*EXERCISE REQUIREMENTS*. The reply is to be an exact repetition of the entries that follow, with each picture left out.
(DATA FOR ANALYSIS begins)
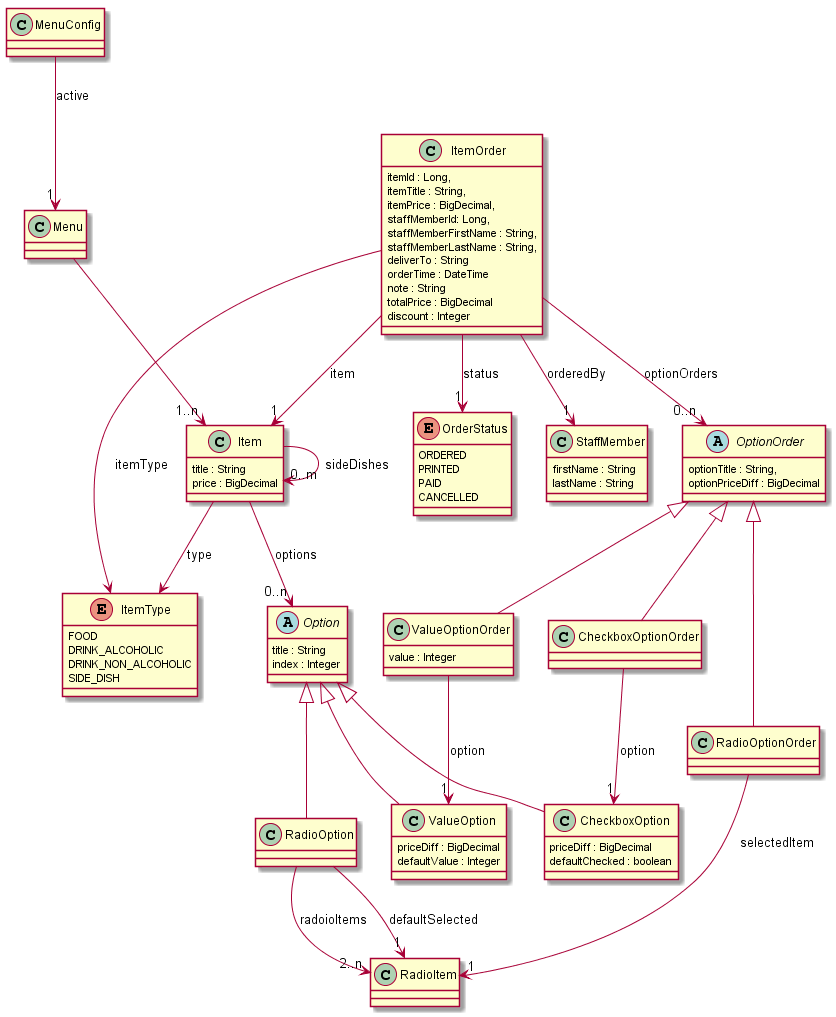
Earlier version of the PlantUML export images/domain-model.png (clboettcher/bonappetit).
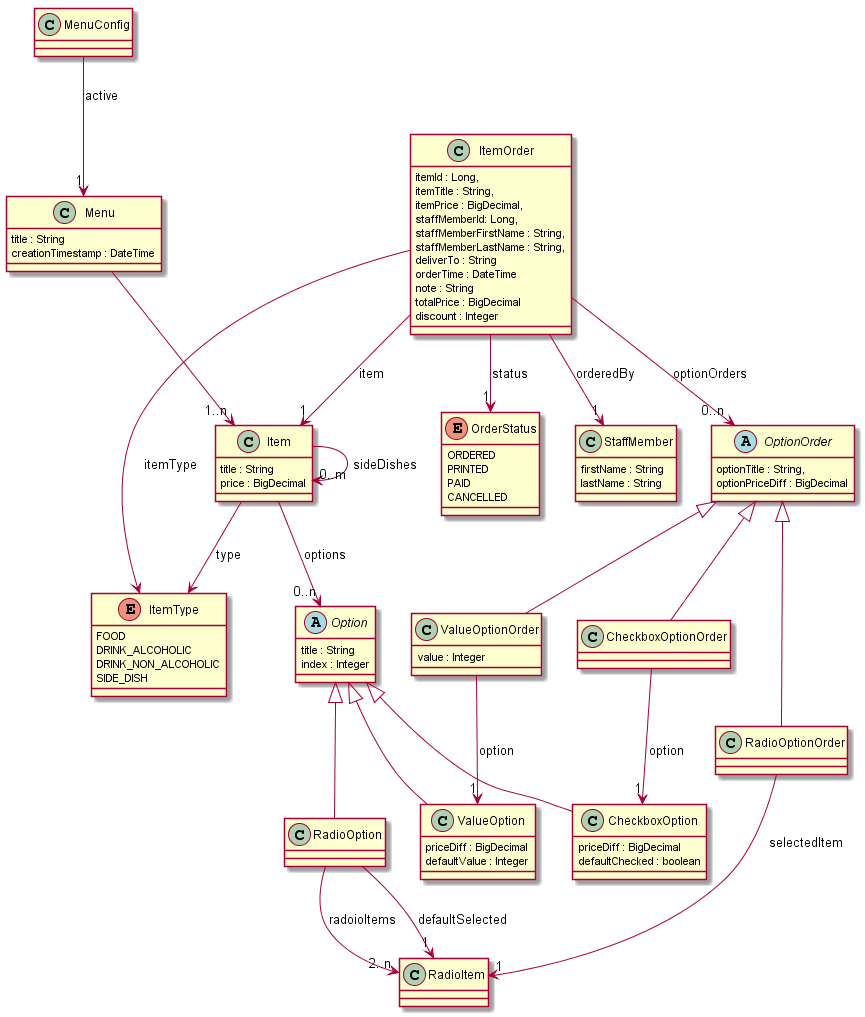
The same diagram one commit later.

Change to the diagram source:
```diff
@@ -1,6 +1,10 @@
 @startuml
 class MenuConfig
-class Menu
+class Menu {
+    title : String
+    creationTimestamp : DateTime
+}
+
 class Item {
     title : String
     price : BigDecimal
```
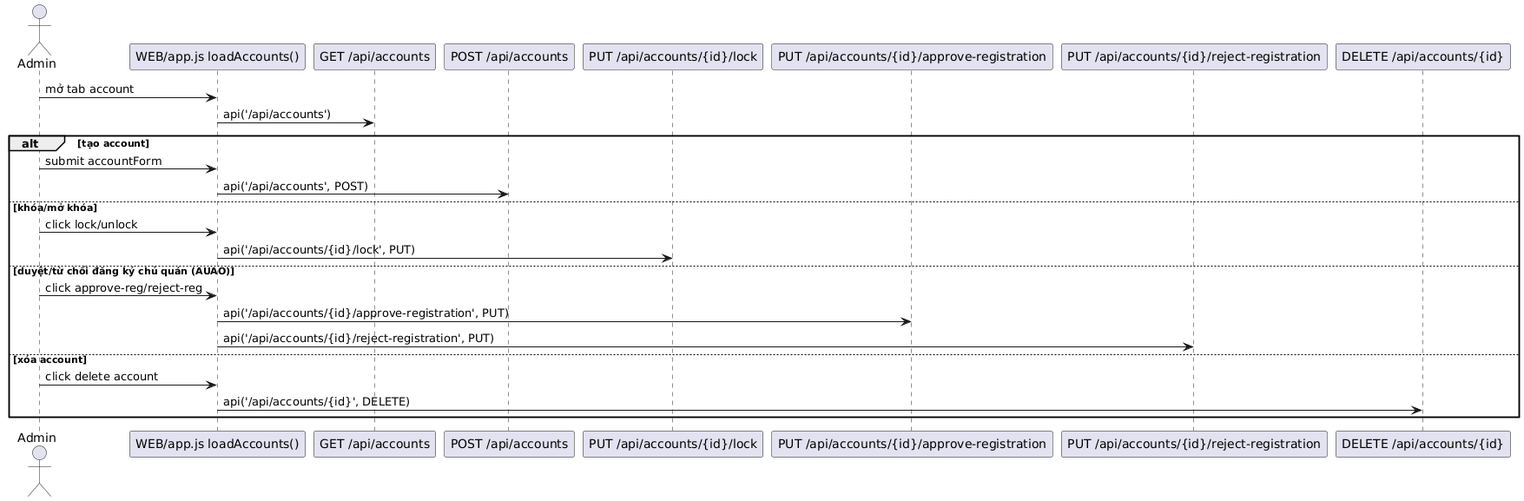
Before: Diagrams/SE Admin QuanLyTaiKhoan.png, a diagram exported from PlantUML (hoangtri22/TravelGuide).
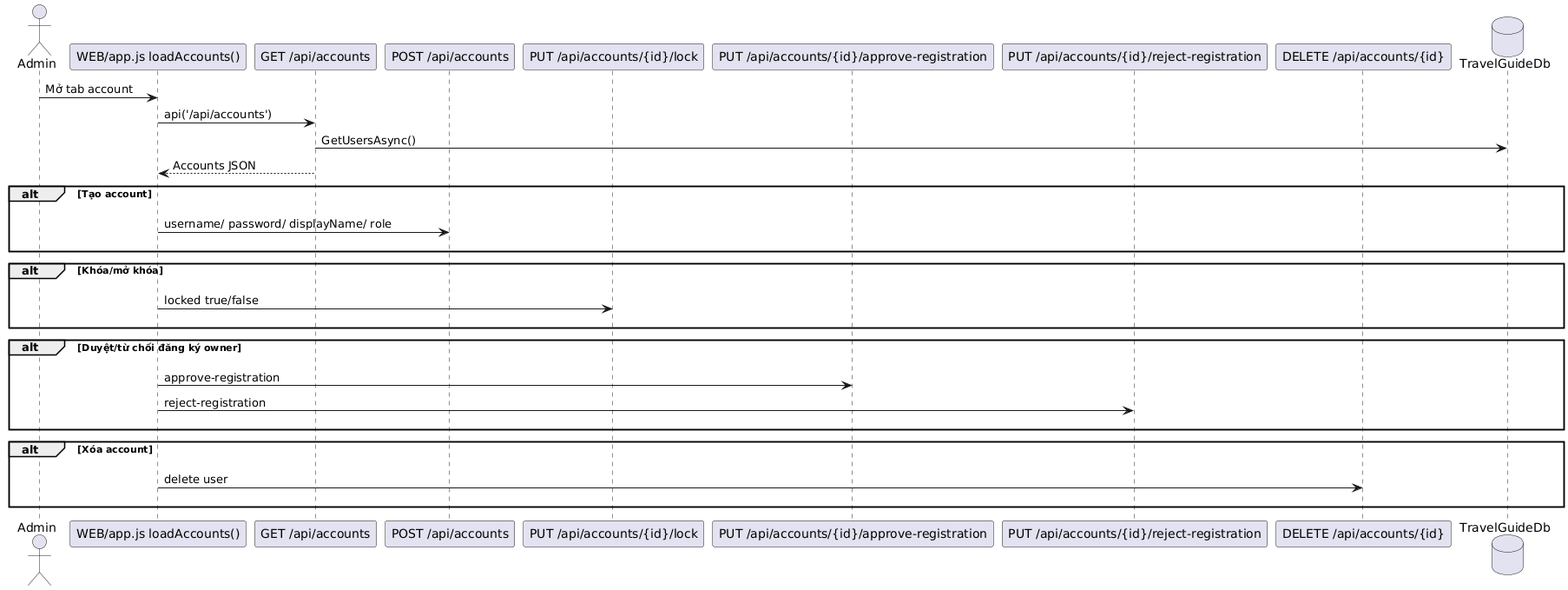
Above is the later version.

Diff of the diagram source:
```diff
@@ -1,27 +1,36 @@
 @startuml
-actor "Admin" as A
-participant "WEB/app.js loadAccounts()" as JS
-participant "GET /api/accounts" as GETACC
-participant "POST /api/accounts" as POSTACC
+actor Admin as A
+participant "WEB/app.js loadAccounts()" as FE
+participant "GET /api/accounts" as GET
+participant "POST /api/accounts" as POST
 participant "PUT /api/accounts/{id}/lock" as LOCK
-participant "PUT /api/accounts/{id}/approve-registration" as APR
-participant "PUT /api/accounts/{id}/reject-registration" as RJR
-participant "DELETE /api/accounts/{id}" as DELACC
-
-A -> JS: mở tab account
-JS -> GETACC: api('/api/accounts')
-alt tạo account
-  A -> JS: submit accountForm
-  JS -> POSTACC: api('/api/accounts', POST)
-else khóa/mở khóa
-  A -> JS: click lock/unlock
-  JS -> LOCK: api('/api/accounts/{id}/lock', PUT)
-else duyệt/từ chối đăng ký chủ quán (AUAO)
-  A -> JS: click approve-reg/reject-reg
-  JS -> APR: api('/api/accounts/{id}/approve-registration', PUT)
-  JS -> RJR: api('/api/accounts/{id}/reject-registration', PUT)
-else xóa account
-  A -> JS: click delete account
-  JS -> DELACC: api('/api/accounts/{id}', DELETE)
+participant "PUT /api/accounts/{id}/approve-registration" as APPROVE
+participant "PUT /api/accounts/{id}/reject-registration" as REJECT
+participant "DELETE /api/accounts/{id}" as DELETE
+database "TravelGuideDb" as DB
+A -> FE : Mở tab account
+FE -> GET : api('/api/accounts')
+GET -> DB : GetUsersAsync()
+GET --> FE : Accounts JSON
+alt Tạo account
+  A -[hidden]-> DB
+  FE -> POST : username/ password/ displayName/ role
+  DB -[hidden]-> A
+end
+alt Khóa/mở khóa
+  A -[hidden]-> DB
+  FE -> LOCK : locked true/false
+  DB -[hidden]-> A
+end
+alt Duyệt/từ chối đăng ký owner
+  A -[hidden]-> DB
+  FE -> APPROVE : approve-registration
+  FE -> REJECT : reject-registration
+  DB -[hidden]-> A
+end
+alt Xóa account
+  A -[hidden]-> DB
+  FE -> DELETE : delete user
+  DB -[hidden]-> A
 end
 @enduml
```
(DATA FOR ANALYSIS ends)
*ANSWER BOX*.
Earlier version of the PlantUML export images/domain-model.png (clboettcher/bonappetit).
The same diagram one commit later.

Change to the diagram source:
```diff
@@ -1,6 +1,10 @@
 @startuml
 class MenuConfig
-class Menu
+class Menu {
+    title : String
+    creationTimestamp : DateTime
+}
+
 class Item {
     title : String
     price : BigDecimal
```
Before: Diagrams/SE Admin QuanLyTaiKhoan.png, a diagram exported from PlantUML (hoangtri22/TravelGuide).
Above is the later version.

Diff of the diagram source:
```diff
@@ -1,27 +1,36 @@
 @startuml
-actor "Admin" as A
-participant "WEB/app.js loadAccounts()" as JS
-participant "GET /api/accounts" as GETACC
-participant "POST /api/accounts" as POSTACC
+actor Admin as A
+participant "WEB/app.js loadAccounts()" as FE
+participant "GET /api/accounts" as GET
+participant "POST /api/accounts" as POST
 participant "PUT /api/accounts/{id}/lock" as LOCK
-participant "PUT /api/accounts/{id}/approve-registration" as APR
-participant "PUT /api/accounts/{id}/reject-registration" as RJR
-participant "DELETE /api/accounts/{id}" as DELACC
-
-A -> JS: mở tab account
-JS -> GETACC: api('/api/accounts')
-alt tạo account
-  A -> JS: submit accountForm
-  JS -> POSTACC: api('/api/accounts', POST)
-else khóa/mở khóa
-  A -> JS: click lock/unlock
-  JS -> LOCK: api('/api/accounts/{id}/lock', PUT)
-else duyệt/từ chối đăng ký chủ quán (AUAO)
-  A -> JS: click approve-reg/reject-reg
-  JS -> APR: api('/api/accounts/{id}/approve-registration', PUT)
-  JS -> RJR: api('/api/accounts/{id}/reject-registration', PUT)
-else xóa account
-  A -> JS: click delete account
-  JS -> DELACC: api('/api/accounts/{id}', DELETE)
+participant "PUT /api/accounts/{id}/approve-registration" as APPROVE
+participant "PUT /api/accounts/{id}/reject-registration" as REJECT
+participant "DELETE /api/accounts/{id}" as DELETE
+database "TravelGuideDb" as DB
+A -> FE : Mở tab account
+FE -> GET : api('/api/accounts')
+GET -> DB : GetUsersAsync()
+GET --> FE : Accounts JSON
+alt Tạo account
+  A -[hidden]-> DB
+  FE -> POST : username/ password/ displayName/ role
+  DB -[hidden]-> A
+end
+alt Khóa/mở khóa
+  A -[hidden]-> DB
+  FE -> LOCK : locked true/false
+  DB -[hidden]-> A
+end
+alt Duyệt/từ chối đăng ký owner
+  A -[hidden]-> DB
+  FE -> APPROVE : approve-registration
+  FE -> REJECT : reject-registration
+  DB -[hidden]-> A
+end
+alt Xóa account
+  A -[hidden]-> DB
+  FE -> DELETE : delete user
+  DB -[hidden]-> A
 end
 @enduml
```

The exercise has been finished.